Use source ~/.zshrc or restart the terminal to apply the settings.

# 2. Download HMCL

Download the launcher from the HMCL official website, then run the following commands to create a game directory (e.g., ~/Games/Minecraft) and place the launcher in it.

mkdir -p ~/Games/Minecraft/ # create the game directory
mv ~/Downloads/HMCL-3.3.181.jar ~/Games/Minecraft # move HMCL to the game directory
java -jar HMCL-3.3.181.jar # open HMCL

Now that HMCL can open normally, proceed as usual by going to Version List -> Install New Game Version to install Minecraft 1.16.5 version and Forge simultaneously.

Download 1.16.5 w/ Forge with HMCL

# 3. Download Pre-compiled Library Files

As mentioned earlier, to run the Forge version of Minecraft, you need the latest LWJGL and the corrected GLFW library. Two crucial library files have been modified and compiled by Tanmay and 0xQSL.

Run the following commands to download the library files and move them to the appropriate locations.

cd ~/Games/Minecraft # navigate to the game directory
git clone # clone the required library files locally
mv m1-multimc-hack/lwjglfat.jar .minecraft/libraries/org/lwjgl/lwjgl/3.2.1/lwjgl-3.2.1.jar # place the downloaded LWJGL library in the Minecraft runtime directory

# 4. Export Launch Script Using HMCL

Since we cannot specify the library file directory directly in the HMCL launch, we need to export the launch script and use the script to start the game.

Click on the game version we just installed in the sidebar, such as 1.16.5-forge, click the spanner🔧 icon in the toolbar above, ensure the Java version below is set to the Zulu JDK 11 installed earlier, and set the appropriate memory size. Then click on Generate Launch Script to save the script to ~/Games/Minecraft/

Export Launch Script

Edit as shown below and save.

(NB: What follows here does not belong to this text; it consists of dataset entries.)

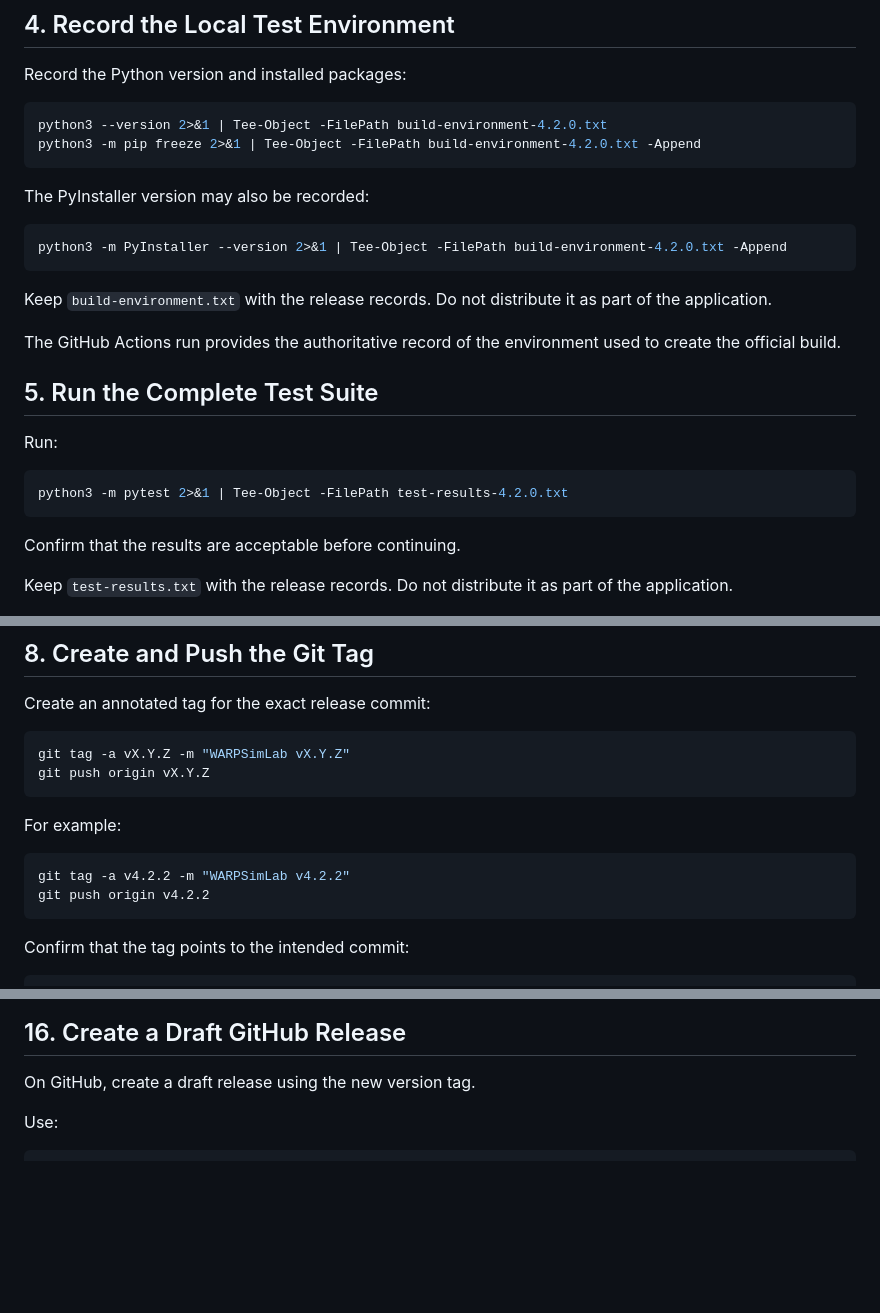
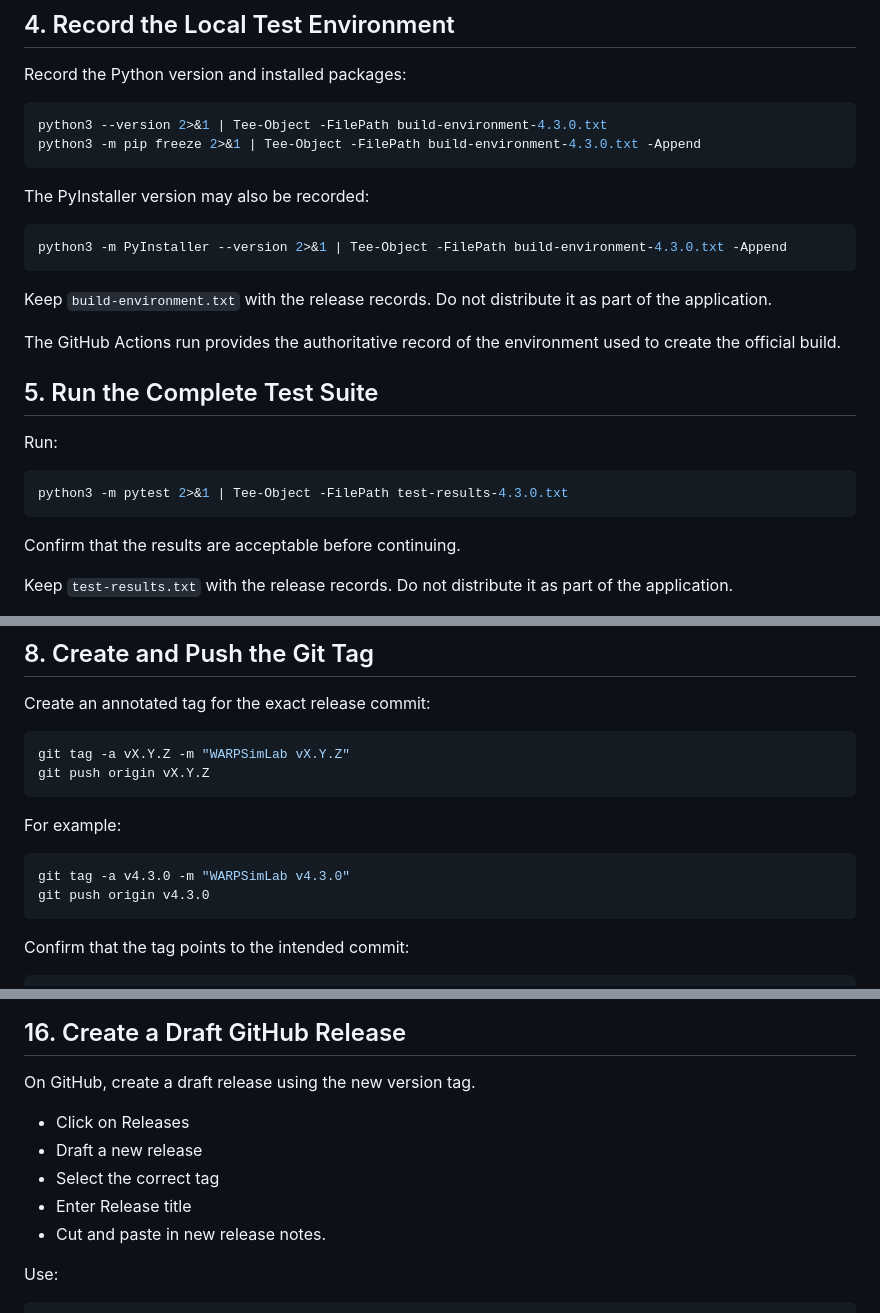
Before and after one commit to hialanne/WARPSimLab, a Markdown page: BUILDING.md, 3 parts joined by grey strips. Rendered like a GitHub page; blank space fills up the shorter version.

Commit message:
committing BUILDING.md

````diff
--- a/BUILDING.md
+++ b/BUILDING.md
@@ -79,14 +79,14 @@ The GitHub Actions workflow, rather than this local environment, produces the of
 Record the Python version and installed packages:
 
 ```powershell
-python3 --version 2>&1 | Tee-Object -FilePath build-environment-4.2.0.txt
-python3 -m pip freeze 2>&1 | Tee-Object -FilePath build-environment-4.2.0.txt -Append
+python3 --version 2>&1 | Tee-Object -FilePath build-environment-4.3.0.txt
+python3 -m pip freeze 2>&1 | Tee-Object -FilePath build-environment-4.3.0.txt -Append
 ```
 
 The PyInstaller version may also be recorded:
 
 ```powershell
-python3 -m PyInstaller --version 2>&1 | Tee-Object -FilePath build-environment-4.2.0.txt -Append
+python3 -m PyInstaller --version 2>&1 | Tee-Object -FilePath build-environment-4.3.0.txt -Append
 ```
 
 Keep `build-environment.txt` with the release records. Do not distribute it as part of the application.
@@ -98,7 +98,7 @@ The GitHub Actions run provides the authoritative record of the environment used
 Run:
 
 ```powershell
-python3 -m pytest 2>&1 | Tee-Object -FilePath test-results-4.2.0.txt
+python3 -m pytest 2>&1 | Tee-Object -FilePath test-results-4.3.0.txt
 ```
 
 Confirm that the results are acceptable before continuing.
@@ -156,8 +156,8 @@ git push origin vX.Y.Z
 For example:
 
 ```powershell
-git tag -a v4.2.2 -m "WARPSimLab v4.2.2"
-git push origin v4.2.2
+git tag -a v4.3.0 -m "WARPSimLab v4.3.0"
+git push origin v4.3.0
 ```
 
 Confirm that the tag points to the intended commit:
@@ -392,6 +392,11 @@ Confirm that:
 ## 16. Create a Draft GitHub Release
 
 On GitHub, create a draft release using the new version tag.
+* Click on Releases
+* Draft a new release
+* Select the correct tag
+* Enter Release title
+* Cut and paste in new release notes.
 
 Use:
 
````
Also changed, not shown: other parts of BUILDING.md (+6 -0 lines).
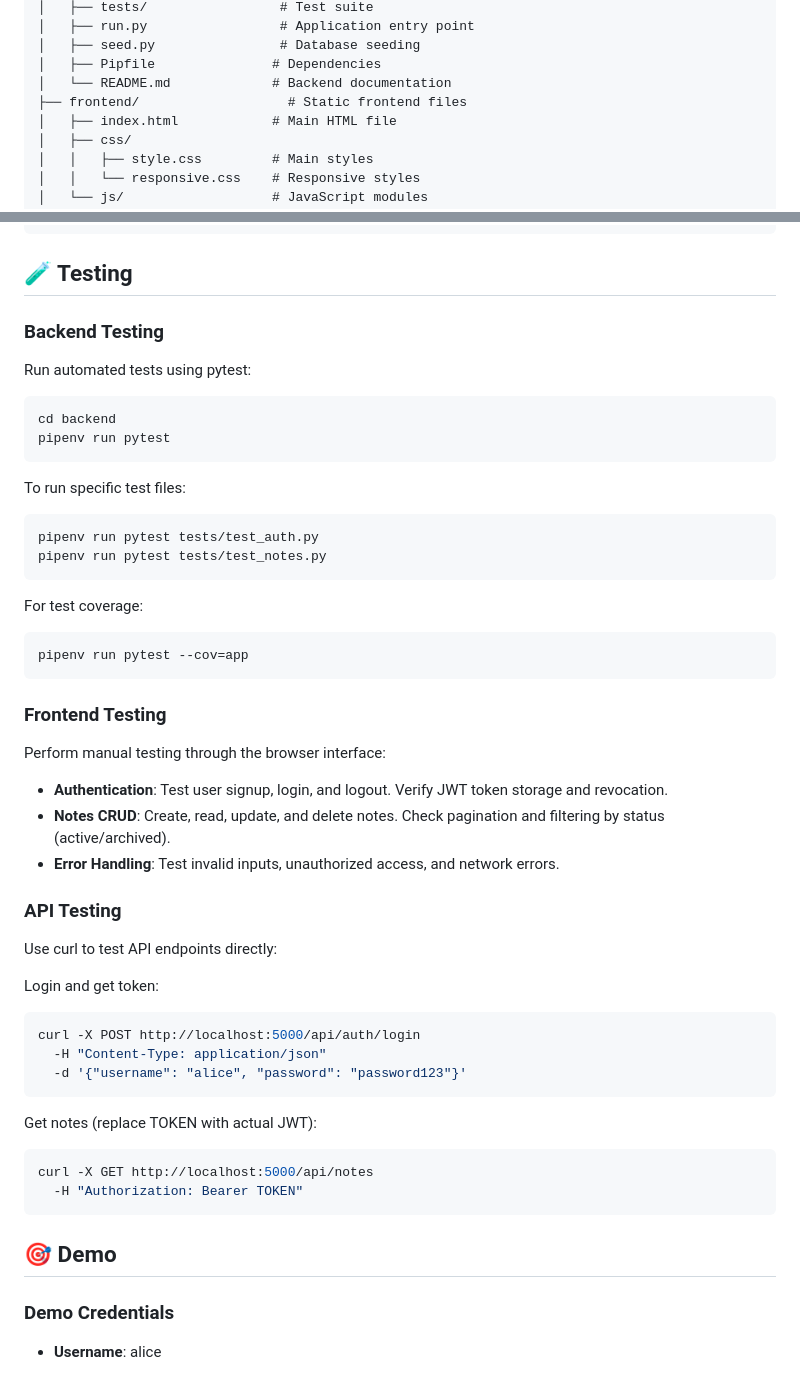
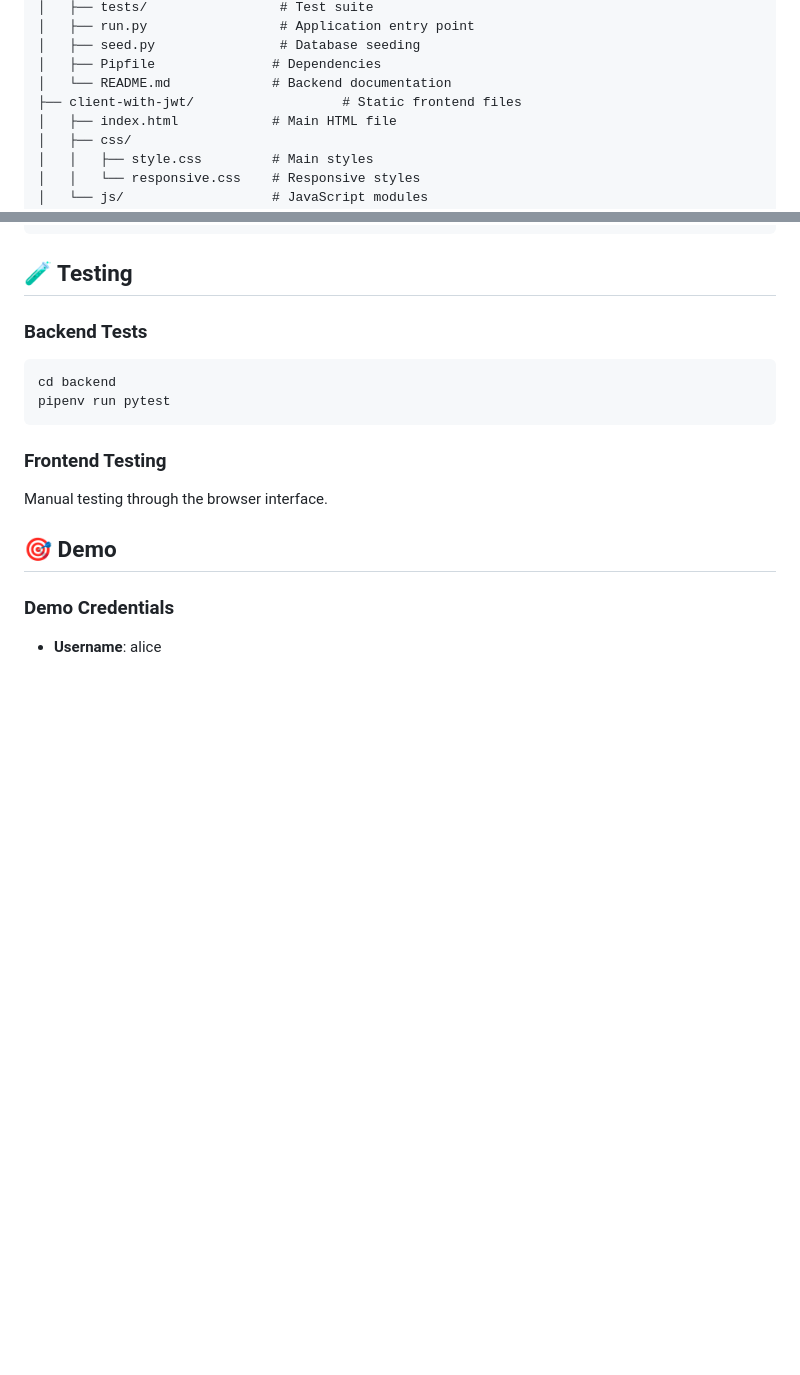
Before and after one commit to Kip-opp/Full-Auth-Flask-Backend--Productivity-App, a Markdown page: README.md, 2 parts joined by grey strips. Rendered like a GitHub page; blank space fills up the shorter version.

````diff
--- a/README.md
+++ b/README.md
@@ -75,7 +75,7 @@ notes-app/
 │   ├── seed.py                # Database seeding
 │   ├── Pipfile               # Dependencies
 │   └── README.md             # Backend documentation
-├── frontend/                   # Static frontend files
+├── client-with-jwt/                   # Static frontend files
 │   ├── index.html            # Main HTML file
 │   ├── css/
 │   │   ├── style.css         # Main styles
@@ -252,47 +252,14 @@ CREATE TABLE token_blocklist (
 
 ## 🧪 Testing
 
-### Backend Testing
-Run automated tests using pytest:
-
+### Backend Tests
 ```bash
 cd backend
 pipenv run pytest
 ```
 
-To run specific test files:
-```bash
-pipenv run pytest tests/test_auth.py
-pipenv run pytest tests/test_notes.py
-```
-
-For test coverage:
-```bash
-pipenv run pytest --cov=app
-```
-
 ### Frontend Testing
-Perform manual testing through the browser interface:
-
-- **Authentication**: Test user signup, login, and logout. Verify JWT token storage and revocation.
-- **Notes CRUD**: Create, read, update, and delete notes. Check pagination and filtering by status (active/archived).
-- **Error Handling**: Test invalid inputs, unauthorized access, and network errors.
-
-### API Testing
-Use curl to test API endpoints directly:
-
-Login and get token:
-```bash
-curl -X POST http://localhost:5000/api/auth/login
-  -H "Content-Type: application/json"
-  -d '{"username": "alice", "password": "password123"}'
-```
-
-Get notes (replace TOKEN with actual JWT):
-```bash
-curl -X GET http://localhost:5000/api/notes
-  -H "Authorization: Bearer TOKEN"
-```
+Manual testing through the browser interface.
 
 ## 🎯 Demo
 
````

# Locate the section with -Djava.library.path
# Modify it to "-Djava.library.path=/Users/Your_Username/Games/Minecraft/m1-multimc-hack/lwjglnatives/"
# Enable Java to call the native library files we downloaded earlier

# 5. Start Minecraft Using the Script!

Go to the terminal and run the following command to start Minecraft.

cd ~/Games/Minecraft # navigate to the game directory
./ # the enchanting Minecraft launch interface appears
Main Screen

The Minecraft opening process is quick; after my tests, starting with 30 mods took around a minute or less. Changing the language took about 20 seconds. The gameplay was stable without any crashes.

Only with Forge installed, entering the game achieved approximately 110-120 FPS, with CPU usage at 100%, and actual memory usage of 2.8GiB with 2GiB allocated.

CPU Usage at 100%
Memory Usage at 2.8GiB

# A Minecraft Dream

Human imagination is boundless, where there is imagination, there are always hands ready to put it into practice. Many players have realized their dream of running Minecraft without Rosetta on the M1, and the dream of running native GNU/Linux on the M1 without a virtual machine seems not far off.

Leaving our comfort zones, where do our dreams lead?